• Directions
How many lines in the records below contain "classDef"? Answer with the number alone.

• Material provided

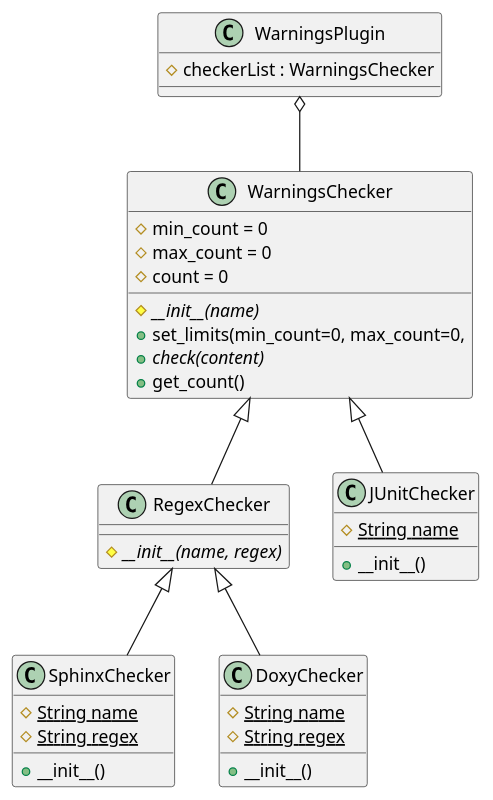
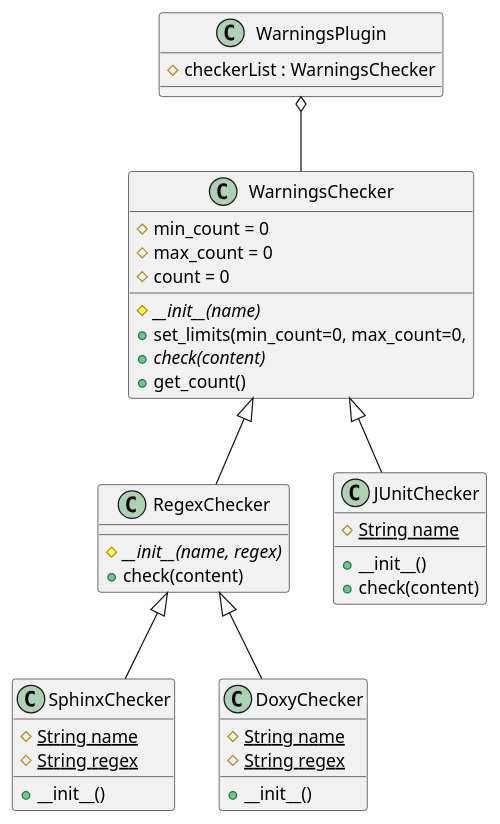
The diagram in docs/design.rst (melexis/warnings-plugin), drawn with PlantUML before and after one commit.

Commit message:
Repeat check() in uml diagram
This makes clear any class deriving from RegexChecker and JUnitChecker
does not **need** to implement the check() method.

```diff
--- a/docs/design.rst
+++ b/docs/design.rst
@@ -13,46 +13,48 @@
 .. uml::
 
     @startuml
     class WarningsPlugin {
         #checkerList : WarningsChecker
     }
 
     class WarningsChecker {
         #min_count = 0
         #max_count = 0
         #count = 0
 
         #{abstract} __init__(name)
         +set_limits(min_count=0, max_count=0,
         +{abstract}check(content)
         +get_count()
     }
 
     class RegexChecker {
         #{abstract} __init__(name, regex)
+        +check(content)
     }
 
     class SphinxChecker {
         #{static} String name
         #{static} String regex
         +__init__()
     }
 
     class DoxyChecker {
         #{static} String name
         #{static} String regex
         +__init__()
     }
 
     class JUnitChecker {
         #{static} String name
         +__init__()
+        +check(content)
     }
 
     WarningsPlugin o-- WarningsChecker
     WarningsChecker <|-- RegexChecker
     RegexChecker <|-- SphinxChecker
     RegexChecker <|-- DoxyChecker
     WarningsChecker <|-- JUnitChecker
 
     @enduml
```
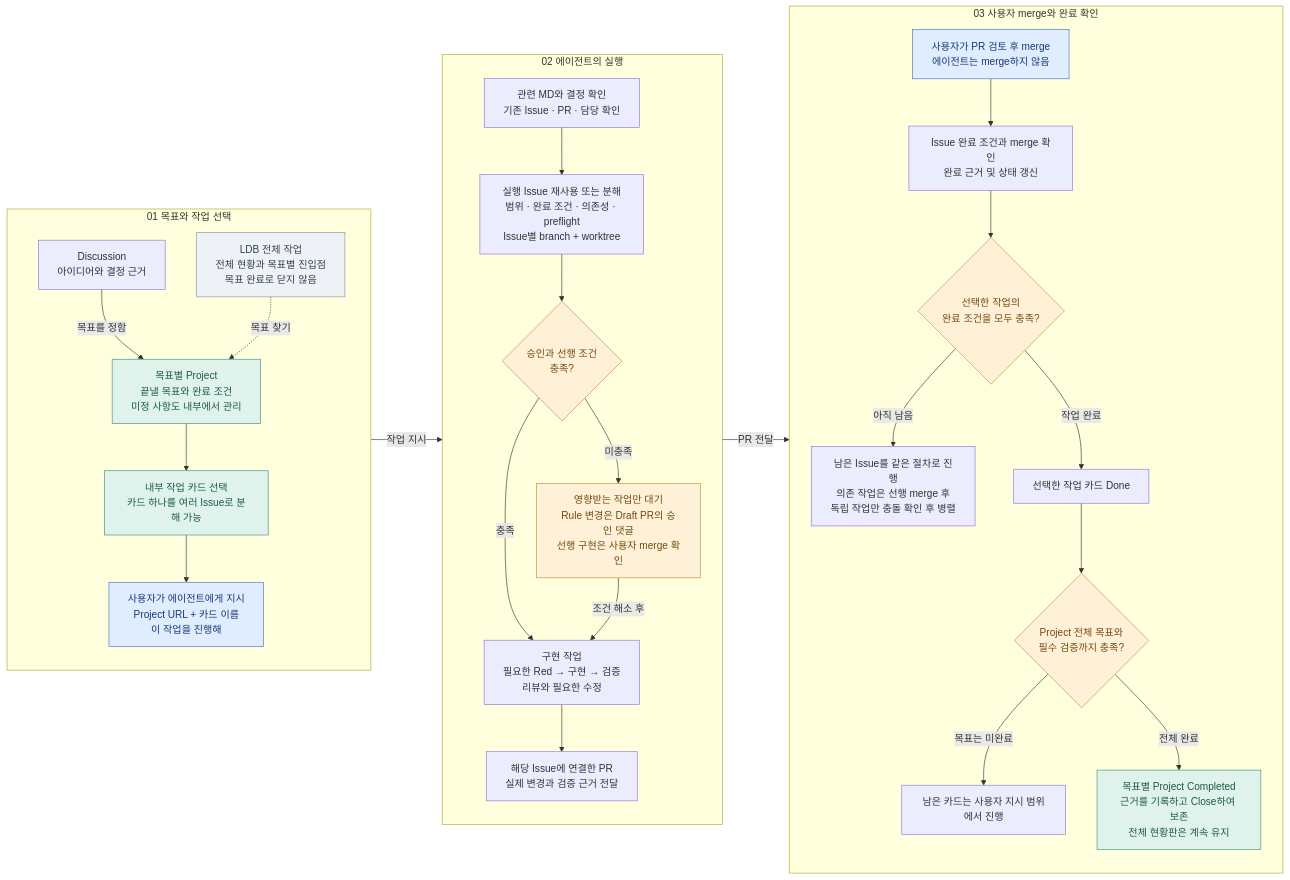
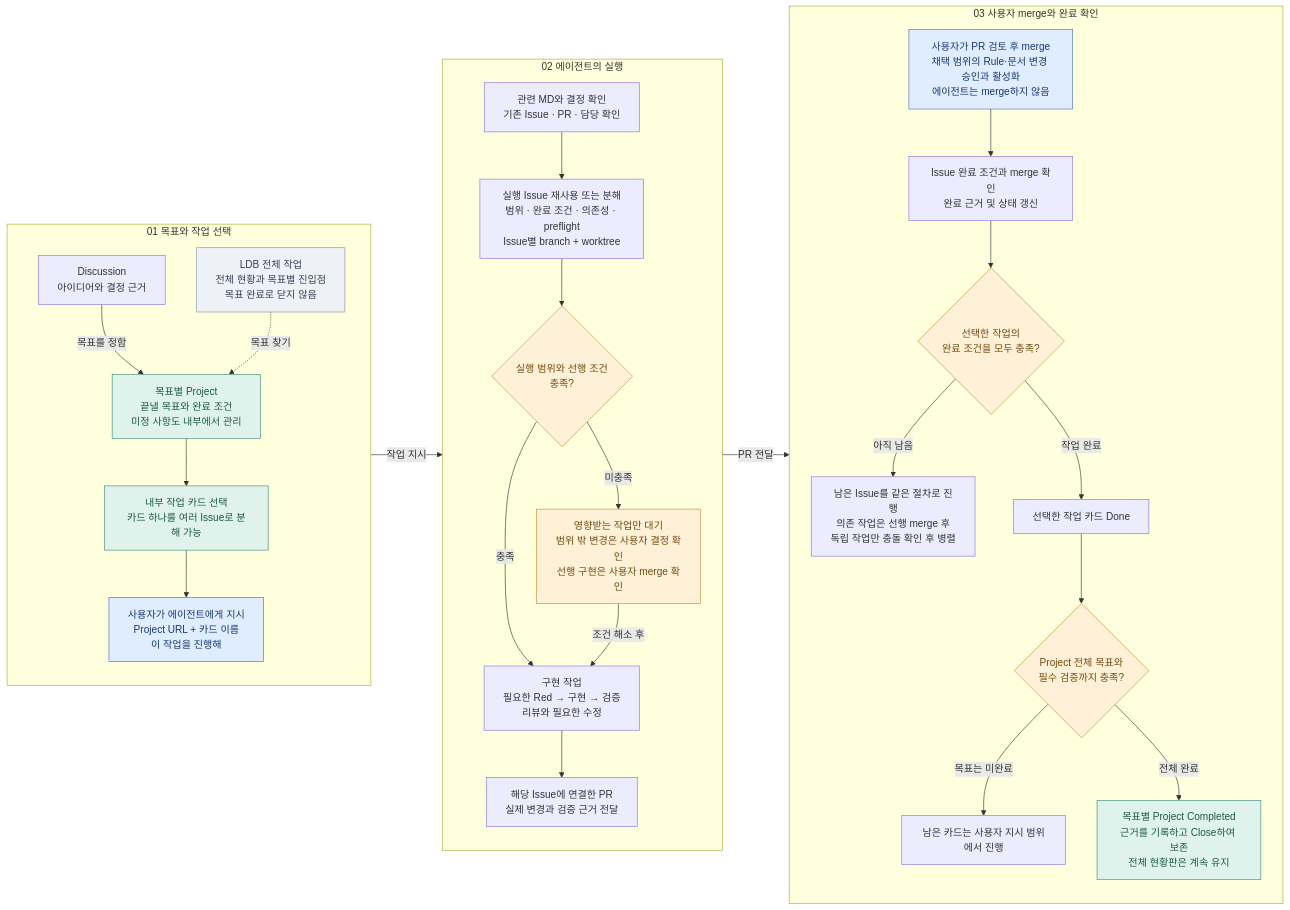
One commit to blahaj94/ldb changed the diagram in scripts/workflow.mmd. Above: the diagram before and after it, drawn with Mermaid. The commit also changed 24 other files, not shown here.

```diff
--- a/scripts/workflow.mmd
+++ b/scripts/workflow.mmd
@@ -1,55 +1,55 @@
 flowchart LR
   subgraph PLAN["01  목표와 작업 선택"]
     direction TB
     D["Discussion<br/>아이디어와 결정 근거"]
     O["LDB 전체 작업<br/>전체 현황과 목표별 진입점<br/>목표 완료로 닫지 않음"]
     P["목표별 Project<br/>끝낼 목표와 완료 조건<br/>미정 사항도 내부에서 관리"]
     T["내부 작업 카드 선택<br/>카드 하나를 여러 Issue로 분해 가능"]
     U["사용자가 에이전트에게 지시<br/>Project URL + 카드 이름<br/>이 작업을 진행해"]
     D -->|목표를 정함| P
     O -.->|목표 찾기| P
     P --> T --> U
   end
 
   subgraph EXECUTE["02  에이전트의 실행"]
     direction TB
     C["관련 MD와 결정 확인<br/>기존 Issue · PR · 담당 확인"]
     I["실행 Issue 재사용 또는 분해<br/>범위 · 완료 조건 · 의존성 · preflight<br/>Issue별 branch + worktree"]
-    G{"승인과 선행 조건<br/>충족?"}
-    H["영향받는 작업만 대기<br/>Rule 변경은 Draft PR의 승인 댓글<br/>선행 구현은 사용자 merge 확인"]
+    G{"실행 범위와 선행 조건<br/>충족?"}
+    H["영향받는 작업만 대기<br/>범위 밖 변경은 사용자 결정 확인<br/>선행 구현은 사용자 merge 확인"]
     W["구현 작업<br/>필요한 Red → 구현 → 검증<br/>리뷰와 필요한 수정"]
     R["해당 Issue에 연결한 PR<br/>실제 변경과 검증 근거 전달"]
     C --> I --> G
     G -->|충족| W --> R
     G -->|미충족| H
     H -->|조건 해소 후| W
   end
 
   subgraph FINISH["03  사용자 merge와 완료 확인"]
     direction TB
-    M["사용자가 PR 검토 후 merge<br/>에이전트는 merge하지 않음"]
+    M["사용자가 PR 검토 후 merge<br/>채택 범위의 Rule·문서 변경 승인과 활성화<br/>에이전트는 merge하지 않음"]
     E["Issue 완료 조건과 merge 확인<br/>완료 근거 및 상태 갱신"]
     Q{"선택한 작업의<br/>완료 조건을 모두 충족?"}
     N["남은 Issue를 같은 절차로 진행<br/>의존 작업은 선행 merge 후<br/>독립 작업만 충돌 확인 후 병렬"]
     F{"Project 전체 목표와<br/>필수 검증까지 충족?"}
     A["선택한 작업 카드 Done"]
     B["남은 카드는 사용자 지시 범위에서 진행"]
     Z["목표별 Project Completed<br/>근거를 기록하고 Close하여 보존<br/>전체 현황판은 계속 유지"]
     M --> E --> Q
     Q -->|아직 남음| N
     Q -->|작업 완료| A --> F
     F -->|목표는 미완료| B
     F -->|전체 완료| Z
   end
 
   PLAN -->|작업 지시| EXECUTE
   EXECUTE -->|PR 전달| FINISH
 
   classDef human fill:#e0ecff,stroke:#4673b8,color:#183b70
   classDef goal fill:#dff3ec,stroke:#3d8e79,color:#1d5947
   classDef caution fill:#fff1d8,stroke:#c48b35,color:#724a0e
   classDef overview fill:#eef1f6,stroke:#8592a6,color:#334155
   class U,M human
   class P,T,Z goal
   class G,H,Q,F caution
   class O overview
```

• Answer section
4